As a fan of martial arts movies, I'm thoroughly familiar with stupid plots accompanied by bad acting. All I'm looking for is good fighting, anything else is a bonus. So when I saw a movie starring Nicolas Cage, Alain Moussi, Tony Jaa, and Frank Grillo ... that says "cheesy acting and more than enough money and physical talent to have good action." Grillo has made a number of grade B action movies: the cheesy, ludicrous, and entertaining "Beyond Skyline" particularly comes to mind. Jaa's first couple movies showed a man even more acrobatic than Jackie Chan. Moussi's acting is poor, and he's anonymously rugged looking without much charisma, but he's a really good martial artist. So I set my hopes too high.

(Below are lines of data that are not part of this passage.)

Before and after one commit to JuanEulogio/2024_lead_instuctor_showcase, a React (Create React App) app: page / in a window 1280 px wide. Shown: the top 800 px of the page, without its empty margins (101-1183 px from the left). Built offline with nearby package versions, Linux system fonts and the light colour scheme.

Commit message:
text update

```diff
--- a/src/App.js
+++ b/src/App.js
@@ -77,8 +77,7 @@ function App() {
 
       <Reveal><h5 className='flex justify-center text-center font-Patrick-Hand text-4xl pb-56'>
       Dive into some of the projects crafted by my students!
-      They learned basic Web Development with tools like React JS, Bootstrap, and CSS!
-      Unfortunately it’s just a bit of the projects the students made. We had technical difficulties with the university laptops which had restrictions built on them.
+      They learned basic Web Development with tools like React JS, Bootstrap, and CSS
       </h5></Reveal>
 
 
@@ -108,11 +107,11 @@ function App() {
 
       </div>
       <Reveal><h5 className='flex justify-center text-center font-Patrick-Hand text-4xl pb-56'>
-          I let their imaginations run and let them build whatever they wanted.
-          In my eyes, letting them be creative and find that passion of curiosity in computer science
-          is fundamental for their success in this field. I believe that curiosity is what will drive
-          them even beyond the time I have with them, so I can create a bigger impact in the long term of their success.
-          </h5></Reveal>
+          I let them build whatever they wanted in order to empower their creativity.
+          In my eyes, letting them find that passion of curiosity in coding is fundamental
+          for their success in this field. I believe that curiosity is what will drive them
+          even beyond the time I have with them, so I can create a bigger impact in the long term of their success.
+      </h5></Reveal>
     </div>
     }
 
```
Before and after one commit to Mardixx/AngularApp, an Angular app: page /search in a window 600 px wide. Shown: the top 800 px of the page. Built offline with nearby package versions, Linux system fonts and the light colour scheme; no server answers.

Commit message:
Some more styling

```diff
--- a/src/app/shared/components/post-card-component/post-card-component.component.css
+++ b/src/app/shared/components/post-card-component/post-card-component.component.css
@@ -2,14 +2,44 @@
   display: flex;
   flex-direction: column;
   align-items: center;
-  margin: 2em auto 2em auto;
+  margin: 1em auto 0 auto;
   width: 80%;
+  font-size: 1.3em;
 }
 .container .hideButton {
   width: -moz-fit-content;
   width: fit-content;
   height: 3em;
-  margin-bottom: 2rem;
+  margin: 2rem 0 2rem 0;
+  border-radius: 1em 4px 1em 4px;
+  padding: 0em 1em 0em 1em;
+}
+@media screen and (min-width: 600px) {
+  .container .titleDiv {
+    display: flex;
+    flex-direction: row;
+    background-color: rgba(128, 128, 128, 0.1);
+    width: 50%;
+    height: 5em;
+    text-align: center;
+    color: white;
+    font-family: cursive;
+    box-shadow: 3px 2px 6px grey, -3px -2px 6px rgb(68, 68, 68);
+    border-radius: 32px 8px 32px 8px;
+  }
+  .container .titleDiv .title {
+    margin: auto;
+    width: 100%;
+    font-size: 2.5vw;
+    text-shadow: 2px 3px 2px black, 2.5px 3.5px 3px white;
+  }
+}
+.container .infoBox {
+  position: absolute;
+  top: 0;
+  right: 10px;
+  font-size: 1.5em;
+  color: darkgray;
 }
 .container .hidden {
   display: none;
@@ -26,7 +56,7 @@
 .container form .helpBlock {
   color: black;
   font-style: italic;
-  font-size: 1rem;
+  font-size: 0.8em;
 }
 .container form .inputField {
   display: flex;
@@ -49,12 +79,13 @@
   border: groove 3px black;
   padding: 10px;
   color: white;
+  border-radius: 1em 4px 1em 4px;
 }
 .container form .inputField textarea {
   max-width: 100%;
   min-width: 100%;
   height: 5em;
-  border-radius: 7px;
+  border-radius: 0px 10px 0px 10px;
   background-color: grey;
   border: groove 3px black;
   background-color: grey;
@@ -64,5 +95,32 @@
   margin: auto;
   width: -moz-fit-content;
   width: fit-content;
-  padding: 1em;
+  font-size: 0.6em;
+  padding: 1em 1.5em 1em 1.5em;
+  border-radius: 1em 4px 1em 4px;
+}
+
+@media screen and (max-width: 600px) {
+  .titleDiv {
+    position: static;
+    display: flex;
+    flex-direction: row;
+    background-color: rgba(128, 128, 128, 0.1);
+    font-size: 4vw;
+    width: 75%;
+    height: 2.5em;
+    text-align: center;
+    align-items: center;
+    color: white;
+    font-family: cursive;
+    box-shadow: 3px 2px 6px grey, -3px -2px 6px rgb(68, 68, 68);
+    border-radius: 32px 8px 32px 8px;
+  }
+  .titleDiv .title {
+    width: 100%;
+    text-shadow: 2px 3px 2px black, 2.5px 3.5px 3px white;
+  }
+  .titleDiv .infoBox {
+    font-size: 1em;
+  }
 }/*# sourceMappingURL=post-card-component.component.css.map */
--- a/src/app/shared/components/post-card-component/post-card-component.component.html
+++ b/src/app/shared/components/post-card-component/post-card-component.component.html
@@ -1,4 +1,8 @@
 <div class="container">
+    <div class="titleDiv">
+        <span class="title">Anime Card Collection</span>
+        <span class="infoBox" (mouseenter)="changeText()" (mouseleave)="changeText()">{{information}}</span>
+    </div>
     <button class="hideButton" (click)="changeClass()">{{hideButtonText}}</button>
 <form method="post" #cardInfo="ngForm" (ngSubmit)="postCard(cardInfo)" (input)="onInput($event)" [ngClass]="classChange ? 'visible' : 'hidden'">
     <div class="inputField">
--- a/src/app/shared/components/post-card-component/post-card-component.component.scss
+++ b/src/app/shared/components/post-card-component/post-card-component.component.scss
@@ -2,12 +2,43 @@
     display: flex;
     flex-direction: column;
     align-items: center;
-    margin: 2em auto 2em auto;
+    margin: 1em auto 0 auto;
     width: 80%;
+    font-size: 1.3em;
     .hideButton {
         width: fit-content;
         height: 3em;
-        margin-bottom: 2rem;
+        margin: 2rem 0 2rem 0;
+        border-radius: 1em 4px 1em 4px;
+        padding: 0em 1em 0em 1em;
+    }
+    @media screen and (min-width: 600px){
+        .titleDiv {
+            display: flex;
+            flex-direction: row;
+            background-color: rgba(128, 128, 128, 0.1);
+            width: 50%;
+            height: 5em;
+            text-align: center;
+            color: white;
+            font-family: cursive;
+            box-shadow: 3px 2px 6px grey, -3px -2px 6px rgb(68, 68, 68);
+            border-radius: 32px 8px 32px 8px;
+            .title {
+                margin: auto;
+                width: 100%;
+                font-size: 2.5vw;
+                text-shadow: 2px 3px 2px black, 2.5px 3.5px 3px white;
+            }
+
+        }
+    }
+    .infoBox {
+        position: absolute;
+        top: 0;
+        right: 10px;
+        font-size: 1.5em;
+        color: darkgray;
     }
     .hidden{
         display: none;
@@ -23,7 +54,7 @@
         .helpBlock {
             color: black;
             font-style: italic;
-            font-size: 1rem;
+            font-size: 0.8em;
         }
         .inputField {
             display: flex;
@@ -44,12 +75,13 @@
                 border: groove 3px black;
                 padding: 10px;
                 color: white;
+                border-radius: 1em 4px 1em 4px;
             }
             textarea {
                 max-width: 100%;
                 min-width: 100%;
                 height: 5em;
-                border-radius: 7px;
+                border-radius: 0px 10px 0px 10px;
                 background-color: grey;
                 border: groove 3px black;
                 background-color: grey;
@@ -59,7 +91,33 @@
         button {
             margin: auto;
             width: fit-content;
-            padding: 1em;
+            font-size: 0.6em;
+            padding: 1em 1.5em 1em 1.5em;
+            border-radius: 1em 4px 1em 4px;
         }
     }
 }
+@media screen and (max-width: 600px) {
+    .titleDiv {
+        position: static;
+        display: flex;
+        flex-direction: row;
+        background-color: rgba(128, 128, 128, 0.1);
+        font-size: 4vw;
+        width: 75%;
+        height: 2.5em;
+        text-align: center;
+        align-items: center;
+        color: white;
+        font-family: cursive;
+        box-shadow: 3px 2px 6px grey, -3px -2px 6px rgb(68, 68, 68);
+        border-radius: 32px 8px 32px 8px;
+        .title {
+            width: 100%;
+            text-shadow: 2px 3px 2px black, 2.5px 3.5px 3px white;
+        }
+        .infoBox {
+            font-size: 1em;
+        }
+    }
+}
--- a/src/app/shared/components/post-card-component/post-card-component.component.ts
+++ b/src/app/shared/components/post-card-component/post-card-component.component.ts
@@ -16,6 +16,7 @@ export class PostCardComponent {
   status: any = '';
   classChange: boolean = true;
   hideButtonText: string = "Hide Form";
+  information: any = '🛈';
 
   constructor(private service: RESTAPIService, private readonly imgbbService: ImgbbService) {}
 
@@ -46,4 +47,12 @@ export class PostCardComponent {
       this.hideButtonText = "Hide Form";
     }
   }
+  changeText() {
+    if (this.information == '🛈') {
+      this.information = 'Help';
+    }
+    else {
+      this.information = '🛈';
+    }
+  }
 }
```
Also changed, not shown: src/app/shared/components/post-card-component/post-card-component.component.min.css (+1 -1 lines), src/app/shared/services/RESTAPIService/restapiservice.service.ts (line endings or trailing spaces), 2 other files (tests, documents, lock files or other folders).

You're welcome to consider my review suspect: I watched about half the movie at 2x.

The effects are ... bad. Not terrible, but noticeably poor. I can live with that, just get me to the cool fighting. And that's where this movie falls down completely. The fight choreography sucks. It's not over-edited - this is a common crime in low budget martial arts films where they're constantly cutting away just as someone is about to be struck, or because someone muffed a kick or landing so we see the take-off and landing, but not the whole execution. That's not the problem, except during Cage's fights: they very clearly switch between Cage for the close-ups and a stunt man for the acrobatics. And there's no shortage of fights. No, the problem is that almost every blow stops noticeably short of its target, and yet the target reacts, flies backwards, whatever. Jaa and Moussi (and very likely Grillo) are capable of far better than this: I can only assume that they simply under-rehearsed the fights to save money.

I got the crap dialogue, bad logic, and silly plotting I expected. But there was no redemption in the fights. An all-round terrible movie.

One bizarre side-note: this was clearly filmed at least partly on location on Bagan, Myanmar - and they even mention that they're in Myanmar, and have Burmese speakers. Bagan has more temples per square kilometre than any other place on the planet and it's a UNESCO World Heritage Site that very few people have visited because Myanmar remains an uncommon destination (a repressive government doesn't help).